The study was carried out by scientists from the Helmholtz Zentrum München and the Technical University of Munich (TUM), both in Germany. The team was led by Prof Karl-Heinz Ladwig, head of the Mental Health Research Group at the Institute of Epidemiology II at Helmholtz Zentrum München, and a professor of psychosomatic medicine at the TUM University Hospital. “What made the study particularly interesting was the fact that the impact of stress on emotional well-being has barely been investigated in a broader, non-clinical context,” says first author Dr. Karoline Lukaschek, an epidemiologist in the Mental Health Research Group. “Our study therefore explicitly included anxiety, depression, and sleep disorders.”The team focused on “subjective well-being” (SWB), a term that scientists use to describe how people experience well-being on a personal level. By contrast, “objective well-being” refers to measuring a person’s well-being based on objectively chosen criteria, such as financial stability.

However, of all of these factors, physical ones such as multimorbidity and physical inactivity did not seem to have a significant effect on SWB. Rather, depression and anxiety had the strongest negative impact on SWB.

The authors note that as this is an observational study, it cannot explain the reasons for the associations found. Nevertheless, the authors seem confident.

“Aging itself is not inevitably associated with a decline in mood and quality of life. It is rather the case that psychosocial factors such as depression or anxiety impair subjective well-being.”

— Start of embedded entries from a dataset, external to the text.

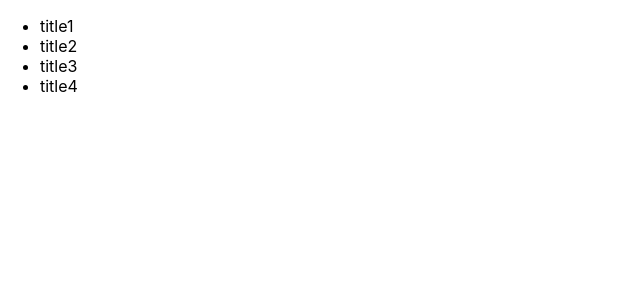
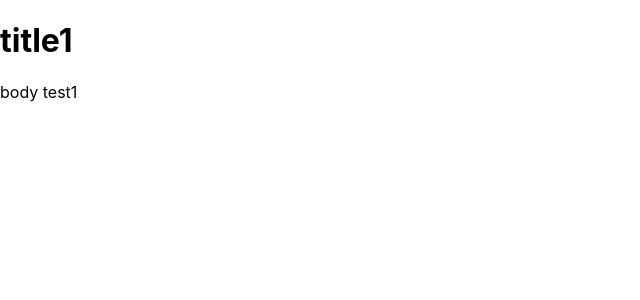
Before and after one commit to HyecheonLee/learn-redux-middleware, a React (Create React App) app: page /1 in a window 1280 px wide. Shown: the top 300 px of the page, without its empty margins (0-640 px from the left). Built offline with nearby package versions, Linux system fonts and the light colour scheme.

Commit message:
특정 포스트 읽기

```diff
--- a/package.json
+++ b/package.json
@@ -9,6 +9,8 @@
     "react": "^16.12.0",
     "react-dom": "^16.12.0",
     "react-redux": "^7.1.3",
+    "react-router": "^5.1.2",
+    "react-router-dom": "^5.1.2",
     "react-scripts": "3.3.0",
     "redux": "^4.0.4",
     "redux-devtools-extension": "^2.13.8",
--- a/src/App.js
+++ b/src/App.js
@@ -1,9 +1,15 @@
 import React from "react";
-import CounterContainer from "./containers/CounterContainer";
-import PostListContainer from "./containers/PostListContainer";
+import {Route} from "react-router-dom";
+import PostPage from "./pages/PostPage";
+import PostListPage from "./pages/PostListPage";
 
 function App() {
-	return <PostListContainer/>;
+	return (
+		<>
+			<Route path={"/"} component={PostListPage} exact/>
+			<Route path={"/:id"} component={PostPage}/>
+		</>
+	);
 }
 
 export default App;
--- /dev/null
+++ b/src/components/Post.js
@@ -0,0 +1,13 @@
+import React from 'react';
+
+function Post({post}) {
+	const {title, body} = post;
+	return (
+		<div>
+			<h1>{title}</h1>
+			<p>{body}</p>
+		</div>
+	);
+}
+
+export default Post;
--- a/src/components/PostList.js
+++ b/src/components/PostList.js
@@ -1,12 +1,12 @@
 import React from 'react';
+import {Link} from "react-router-dom";
 
 
 function PostList({posts}) {
 	return (
-		<ul>
-			{posts.map(post => <li key={post.id}>{post.title}</li>)}
-		</ul>
-	);
+		posts.map(post => <ul>
+			<Link to={`/${post.id}`} key={post.id}>{post.title}</Link>
+		</ul>));
 }
 
 export default PostList;
--- /dev/null
+++ b/src/containers/PostContainer.js
@@ -0,0 +1,23 @@
+import React, {useEffect} from 'react';
+import Post from "../components/Post";
+import {useDispatch, useSelector} from "react-redux";
+import {clearPost, getPost} from "../modules/posts";
+
+const PostContainer = ({postId}) => {
+	const {data, loading, error} = useSelector(state => state.posts.post);
+	const dispatch = useDispatch();
+	useEffect(() => {
+		dispatch(getPost(postId));
+		return ()=>{
+			dispatch(clearPost());
+		}
+	}, [postId, dispatch]);
+	if (loading) return <div>로딩중...</div>;
+	if (error) return <div>에러 발생!</div>;
+	if (!data) return null;
+	return (
+		<Post post={data}/>
+	);
+};
+
+export default PostContainer;
--- a/src/containers/PostListContainer.js
+++ b/src/containers/PostListContainer.js
@@ -1,15 +1,18 @@
 import React, {useEffect} from 'react';
 import {useDispatch, useSelector} from "react-redux";
-import {getPost, getPosts} from "../modules/posts";
+import {getPosts} from "../modules/posts";
 import PostList from "../components/PostList";
 
 function PostListContainer(props) {
 	const {data, loading, error} = useSelector(state => state.posts.posts);
 	const dispatch = useDispatch();
+
 	useEffect(() => {
+		if (data) return;
 		dispatch(getPosts());
 	}, [dispatch]);
-	if (loading) return <div>로딩중...</div>;
+
+	if (loading && !data) return <div>로딩중...</div>;
 	if (error) return <div>에러 발생!</div>;
 	if (!data) return null;
 	return (
--- a/src/index.js
+++ b/src/index.js
@@ -3,23 +3,26 @@ import ReactDOM from "react-dom";
 import "./index.css";
 import App from "./App";
 import * as serviceWorker from "./serviceWorker";
-import { Provider } from "react-redux";
-import { applyMiddleware, createStore } from "redux";
+import {Provider} from "react-redux";
+import {applyMiddleware, createStore} from "redux";
 import rootReducer from "./modules";
 import logger from "redux-logger";
-import { composeWithDevTools } from "redux-devtools-extension";
+import {composeWithDevTools} from "redux-devtools-extension";
 import ReduxThunk from "redux-thunk";
+import {BrowserRouter} from 'react-router-dom'
 
 const store = createStore(
-  rootReducer,
-  composeWithDevTools(applyMiddleware(ReduxThunk, logger))
+	rootReducer,
+	composeWithDevTools(applyMiddleware(ReduxThunk, logger))
 );
 
 ReactDOM.render(
-  <Provider store={store}>
-    <App />
-  </Provider>,
-  document.getElementById("root")
+	<BrowserRouter>
+		<Provider store={store}>
+			<App/>
+		</Provider>
+	</BrowserRouter>,
+	document.getElementById("root")
 );
 
 // If you want your app to work offline and load faster, you can change
--- a/src/lib/asyncUtils.js
+++ b/src/lib/asyncUtils.js
@@ -41,14 +41,14 @@ export const createPromiseThunk = (type, promiseCreator) => {
 	};
 };
 
-export const handleAsyncActions = (type, key) => {
+export const handleAsyncActions = (type, key, keepData) => {
 	const [SUCCESS, ERROR] = [`${type}_SUCCESS`, `${type}_ERROR`];
 	return (state, action) => {
 		switch (action.type) {
 			case type:
 				return {
 					...state,
-					[key]: reducerUtils.loading()
+					[key]: reducerUtils.loading(keepData ? state[key].data : null)
 				};
 			case SUCCESS:
 				return {
--- a/src/modules/posts.js
+++ b/src/modules/posts.js
@@ -1,5 +1,9 @@
 import * as postsAPI from "../posts";
-import {createPromiseThunk, handleAsyncActions, reducerUtils} from "../lib/asyncUtils";
+import {
+	createPromiseThunk,
+	handleAsyncActions,
+	reducerUtils
+} from "../lib/asyncUtils";
 
 const GET_POSTS = "GET_POSTS";
 const GET_POSTS_SUCCESS = "GET_POSTS_SUCCESS";
@@ -9,16 +13,18 @@ const GET_POST = "GET_POST";
 const GET_POST_SUCCESS = "GET_POST_SUCCESS";
 const GET_POST_ERROR = "GET_POST_ERROR";
 
+const CLEAR_POST = "CLEAR_POST";
+
 export const getPosts = createPromiseThunk(GET_POSTS, postsAPI.getPosts);
 
 export const getPost = createPromiseThunk(GET_POST, postsAPI.getPostsById);
-
+export const clearPost = () => ({type: CLEAR_POST});
 const initialState = {
 	posts: reducerUtils.initial(),
 	post: reducerUtils.initial()
 };
 
-const getPostsReducer = handleAsyncActions(GET_POSTS, "posts");
+const getPostsReducer = handleAsyncActions(GET_POSTS, "posts", true);
 const getPostReducer = handleAsyncActions(GET_POST, "post");
 
 export default function posts(state = initialState, action) {
@@ -31,6 +37,11 @@ export default function posts(state = initialState, action) {
 		case GET_POST_SUCCESS:
 		case GET_POST_ERROR:
 			return getPostReducer(state, action);
+		case CLEAR_POST:
+			return {
+				...state,
+				post: reducerUtils.initial()
+			};
 		default:
 			return state;
 	}
--- /dev/null
+++ b/src/pages/PostListPage.js
@@ -0,0 +1,10 @@
+import React from 'react';
+import PostListContainer from "../containers/PostListContainer";
+
+function PostListPage(props) {
+	return (
+		<PostListContainer/>
+	);
+}
+
+export default PostListPage;
--- /dev/null
+++ b/src/pages/PostPage.js
@@ -0,0 +1,12 @@
+import React from 'react';
+import PostContainer from "../containers/PostContainer";
+
+function PostPage({match}) {
+	const {id} = match.params;
+	const postId = parseInt(id, 10);
+	return (
+		<PostContainer postId={postId}/>
+	);
+}
+
+export default PostPage;
```
Also changed, not shown: 1 other file (tests, documents, lock files or other folders).
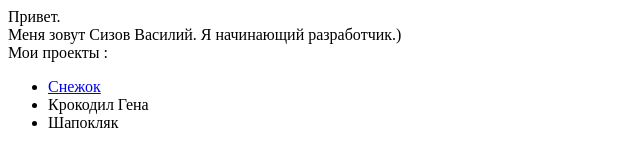
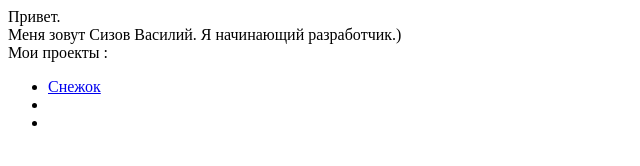
Before and after one commit to rocroobin/rocroobin.github.io, a plain HTML site: page index.html in a window 1280 px wide. Shown: the whole page, without its empty margins (0-640 px from the left). Drawn offline with Linux system fonts and the light colour scheme.

Commit message:
Update index.html

```diff
--- a/index.html
+++ b/index.html
@@ -9,8 +9,8 @@
 	Мои проекты : <br>
     <ul>
         <li><a href="https://rocroobin.github.io/landing/">Снежок</a></li>
-        <li>Крокодил Гена</li>
-        <li>Шапокляк</li>
+        <li> </li>
+        <li> </li>
     </ul>
 </body>
 </html>
```
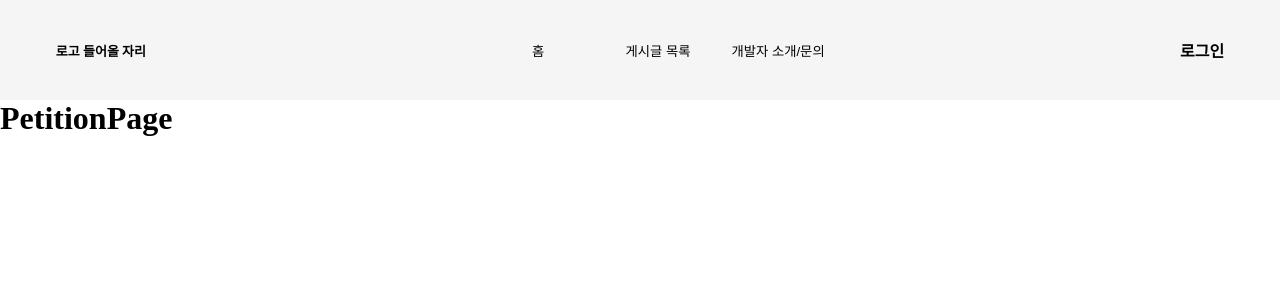
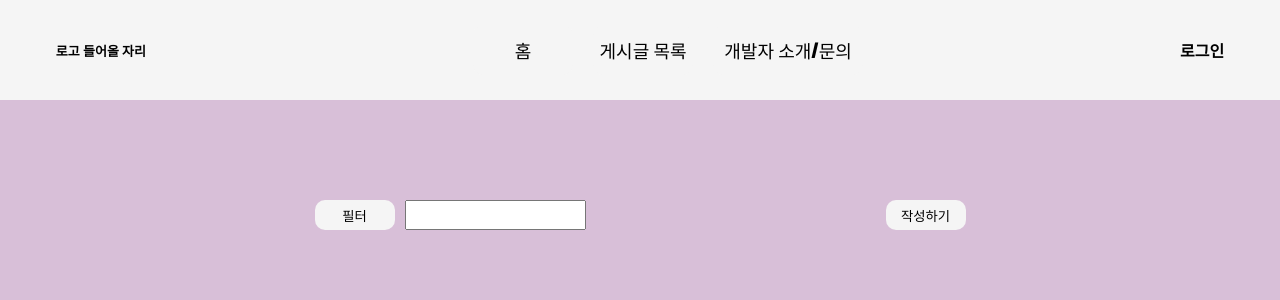
Before and after one commit to banna117/cs_petition, a React (Create React App) app: page /petition in a window 1280 px wide. Shown: the top 300 px of the page. Built offline with nearby package versions, Linux system fonts and the light colour scheme.

Commit message:
Navigation  modified  &  petition_input created

```diff
--- /dev/null
+++ b/src/Component/listedPetition.js
@@ -0,0 +1,6 @@
+import React from "react"
+
+function listedPetition (){
+    return <h1>hello!!</h1>;
+}
+export default listedPetition;
--- a/src/HomePage.css
+++ b/src/HomePage.css
@@ -9,7 +9,7 @@
     margin-top: 100px;
     height:100%;
     align-items: center;
-    justify-content: center;
+
     background-color:white;
 
 
@@ -50,6 +50,8 @@
     height:300px;
     margin-bottom: 50px;
     width:1000px;
+    border:thin;
+    border-color: tomato;
 }
 .top_id, .top_content{
     font-size: medium;
--- a/src/NavigationTab.css
+++ b/src/NavigationTab.css
@@ -12,6 +12,7 @@
     background-color:whitesmoke;
     position:fixed;
     z-index: 1;
+
     border-bottom: thick;
     border-color: black;
 }
@@ -31,6 +32,10 @@
 .button_home{
     width:100px;
     height:50px;
+    font-size: large;
+    font-family:Impact, Haettenschweiler, 'Arial Narrow Bold', sans-serif;
+    cursor:pointer;
+
     margin-right: 20px;
     background-color:whitesmoke;
     border:rgb(243, 255, 249);
@@ -39,16 +44,23 @@
 .button_petition{
     width:100px;
     height:50px;
+    font-size: large;
+    font-family:Impact, Haettenschweiler, 'Arial Narrow Bold', sans-serif;
+    cursor:pointer;
+
     margin-right: 20px;
     background-color:whitesmoke;
     border:rgb(243, 255, 249);
     border-radius: 10px;
-    margin-right: 20px;
+
 }
 .button_DM{
-    width:100px;
+    width:150px;
     height:50px;
-    margin-right: 20px;
+    font-size: large;
+    font-family:Impact, Haettenschweiler, 'Arial Narrow Bold', sans-serif;
+    cursor:pointer;
+
     background-color:whitesmoke;
     border:rgb(243, 255, 249);
     border-radius: 10px;
--- a/src/PetitionPage.css
+++ b/src/PetitionPage.css
@@ -7,6 +7,52 @@
 .petition{
     margin-top:100px;
     height:100%;
+    width:100%;
+    display: inline-flex;
+    flex-direction: column;
+    background-color:thistle;
     position:absolute;
+    align-items: center;
+
+}
+/*input!*/
+.petition_input{
+    margin-top: 100px;
+    width:fit-content;
+    display:flex;
+    flex-direction: row;
+}
+.petition_write{
+    margin-left: 300px;
+
+    width:80px;
+    height:30px;
+    background-color: whitesmoke;
+    cursor: pointer;
+    border:none;
+    border-radius: 10px;
+}
+.petition_filter{
+    width:80px;
+    height:30px;
+    cursor: pointer;
+    background-color: whitesmoke;
+    border:none;
+    border-radius: 10px;
+}
+
+.petition_filter_input{
+    height:100%;
+    margin-left:10px;
+}
+/*sth need to be modified*/
+
+.petition_petitionlist{
     display: flex;
+    flex-direction: row;
+    height:300px;
+    margin-bottom: 50px;
+    width:1000px;
+    border:thin;
+    border-color: tomato;
 }
--- a/src/index.js
+++ b/src/index.js
@@ -1,6 +1,6 @@
 import React from 'react';
 import ReactDOM from 'react-dom';
-import './NavigationTab.css'
+//import './NavigationTab.css'
 // import './HomePage.css'
 import App from './App';
 
--- a/src/pages/NavigationTab.jsx
+++ b/src/pages/NavigationTab.jsx
@@ -1,6 +1,6 @@
 import React from "react";
 import { Link } from "react-router-dom";
-import "../HomePage.css";
+import "../NavigationTab.css";
 
 
 class NavigationTab extends React.Component {
--- a/src/pages/PetitionPage.jsx
+++ b/src/pages/PetitionPage.jsx
@@ -1,11 +1,22 @@
 import React from "react"
 import "../PetitionPage.css"
+import "../Component/listedPetition"
 
 class PetitionPage extends React.Component{
     render(){
         return(
             <div className="petition">
-                <h1>PetitionPage</h1>
+
+                <div className="petition_input">
+                    <button className="petition_filter">필터</button>
+                    <form> <input className="petition_filter_input" type="text"/> </form>
+                    <button className="petition_write">작성하기</button>
+                </div>
+                <div className="petition_petitionlist">
+                    <listedPetition />
+                </div>
+
+
             </div>
         );
     }
```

Prof Karl-Heinz Ladwig

The researchers also call for an “increased focus on mental health interventions among older adults.” Prof Ladwig says, “This is all the more important given that we know that high levels of subjective well-being are linked to a lower mortality risk.”

Finally, the authors also point out that more research is needed to understand the so-called age paradox - that is, the observed high well-being and positive outlook on life that tends to characterize seniors, despite them often experiencing a decline in physical health and having reduced social opportunities.